being sworn in as police officers. The training curriculum
satisfies the requirements of the State of Connecticut's
Police Officers Standards Training Council
(“POST”). The City of Hartford requires that its
police officers attend job-related training and continuing
education. All police officers receive training in the use of
force, handcuffing, report writing, lawful arrests, probable
cause and search and seizure. This training is mandated and
approved by POST. Training required by POST is adequate and
consistent with generally accepted police practices on a
local and national level.
Murtha was appropriately trained in accordance with accepted
police practices on the use of less-lethal force, handcuffing
procedure, search and seizures, probable cause, laws of
arrest and on all topics in which plaintiff's expert has
an opinion. Defendant Murtha's decision to arrest and
handcuff plaintiff on August 24, 2013, was within his
prior ruling denying defendant Murtha's motion for
summary judgment, the Court found that the question of
whether the amount of force used was excessive or objectively
reasonable remained a question for the jury; that factual
questions concerning the circumstances of defendant
Murtha's use of force precluded entry of summary judgment
on the basis of qualified immunity; and that factual
questions concerning the circumstances of plaintiff's
arrest precluded entry of summary judgment on her claims for
false imprisonment, assault and battery, negligent assault
and battery, and negligent infliction of emotional distress.
The Court noted that Municipal employees enjoy qualified
immunity from state law tort liability based on unintentional
conduct related to the performance of governmental or
discretionary acts, but that a reasonable jury could find
that the instant plaintiff falls within the identifiable
person, imminent harm exception to discretionary act
motion for summary judgment must be granted if the pleadings,
discovery materials before the court and any affidavits show
that there is no genuine issue as to any material fact and it
is clear that the moving party is entitled to judgment as a
matter of law. Fed.R.Civ.P. 56(c); Celotex Corp. v.
Catrett, 477 U.S. 317, 322 (1986).
dispute regarding a material fact is genuine if there is
sufficient evidence that a reasonable jury could return a
verdict for the nonmoving party. See Anderson v. Liberty
Lobby, Inc., 477 U.S. 242, 248 (1986). The burden is on
the moving party to demonstrate the absence of any material
factual issue genuinely in dispute.
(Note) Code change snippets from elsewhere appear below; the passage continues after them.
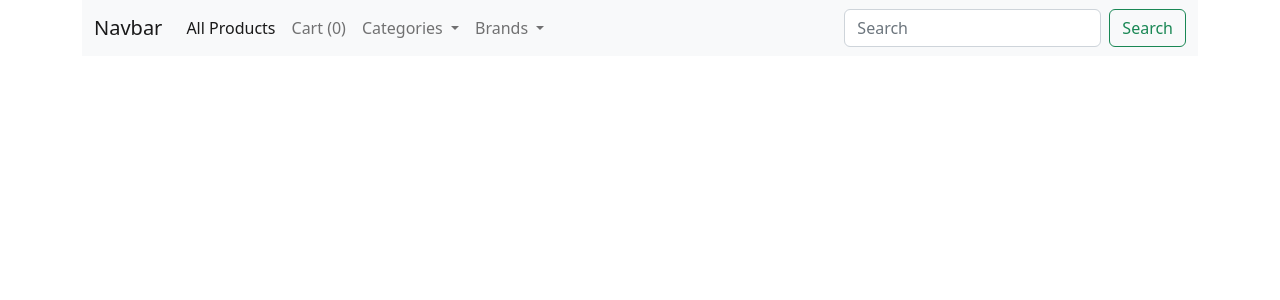
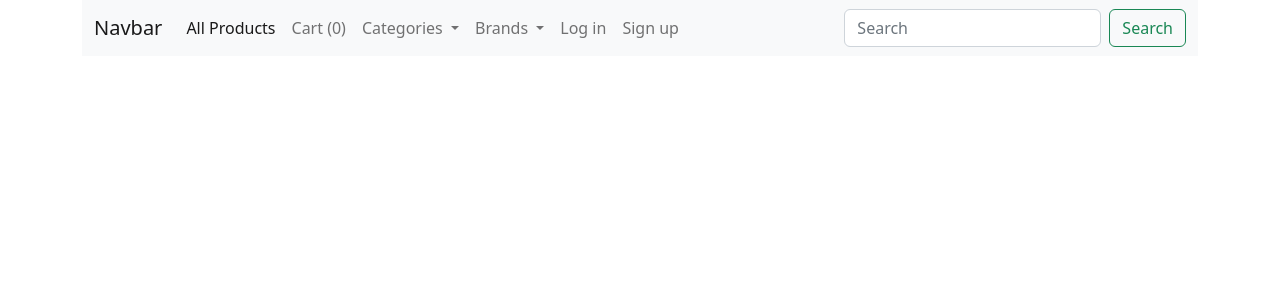
Before and after one commit to AntonyQuang/day-096-online-store, a Flask app: page / in a window 1280 px wide. Shown: the top 300 px of the page. Run offline with Flask 2, Linux system fonts and the light colour scheme; data that the repository does not hold is empty.

Commit message:
Add log out

```diff
--- a/routes.py
+++ b/routes.py
@@ -435,9 +435,16 @@ def customer_login():
         user = Customer.query.filter_by(email=form.email.data).first()
         if user and bcrypt.check_password_hash(user.password, form.password.data):
             login_user(user)
+            next = request.args.get('next')
             flash("You have logged in", "success")
-            next = request.args.get('next')
             return redirect(next or url_for('home'))
         flash("Incorrect email and/or password", "danger")
         return redirect(url_for("customer_login"))
     return render_template('/customer/login.html', form=form)
+
+
+@app.route('/customer/logout', methods=["GET"])
+def customer_logout():
+    logout_user()
+    flash("You have logged out", "info")
+    return redirect(url_for('home'))
--- a/templates/navbar.html
+++ b/templates/navbar.html
@@ -11,10 +11,11 @@
               <li class="nav-item">
                 <a class="nav-link active" aria-current="page" href="/">All Products</a>
               </li>
+              <!-- Cart -->
               <li class="nav-item">
                 <a class="nav-link" href="{{ url_for('get_cart') }}">Cart ({{session['Shoppingcart']|length}})</a>
               </li>
-                   <!-- Categories Dropdownw -->
+                   <!-- Categories Dropdown -->
               <li class="nav-item dropdown">
                 <a class="nav-link dropdown-toggle" href="#" role="button" data-bs-toggle="dropdown" aria-expanded="false">
                   Categories
@@ -25,7 +26,7 @@
                   {% endfor %}
                 </ul>
               </li>
-                   <!-- Brands Dropdownw -->
+                   <!-- Brands Dropdown -->
               <li class="nav-item dropdown">
                 <a class="nav-link dropdown-toggle" href="#" role="button" data-bs-toggle="dropdown" aria-expanded="false">
                   Brands
@@ -36,6 +37,22 @@
                   {% endfor %}
                 </ul>
               </li>
+              <!-- Log out -->
+              {% if current_user.is_authenticated %}
+                <li class="nav-item">
+                  <a href="{{url_for('customer_logout')}}" class="nav-link">{{current_user.name}}</a>
+                </li>
+                <li class="nav-item">
+                  <a href="{{url_for('customer_logout')}}" class="nav-link">Log out</a>
+                </li>
+              {% else %}
+                <li class="nav-item">
+                  <a href="{{url_for('customer_login')}}" class="nav-link">Log in</a>
+                </li>
+              <li class="nav-item">
+                  <a href="{{url_for('customer_register')}}" class="nav-link">Sign up</a>
+                </li>
+              {% endif %}
             </ul>
             <form class="d-flex" role="search" action="{{url_for('result')}}">
               <input class="form-control me-2" type="search" placeholder="Search" aria-label="Search" name="q">
```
Am. Int'l Group,
Inc. v. London Am. Int'l Corp., 664 F.2d 348, 351
(2d Cir. 1981).
nonmoving party has failed to make a sufficient showing on an
essential element of her case with respect to which she has
the burden of proof, then summary judgment is appropriate.
Celotex Corp., 477 U.S. at 323. If the nonmoving
party submits evidence which is “merely colorable,
” legally sufficient opposition to the motion for
summary judgment is not met. Liberty Lobby, 477 U.S.
at 24. The mere existence of a scintilla of evidence in
support of the nonmoving party's position is
insufficient; there must be evidence on which the jury could
reasonably find for her. See Dawson v. County of
Westchester, 373 F.3d 265, 272 (2d Cir. 2004).
summary judgment, the court resolves all ambiguities and
draws all permissible factual inferences in favor of the
nonmoving party. See Patterson v. County of Oneida,
375 F.3d 206, 218 (2d Cir. 2004). If there is any evidence in
the record from which a reasonable inference could be drawn
in favor of the opposing party on the issue on which summary
judgment is sought, summary judgment is ...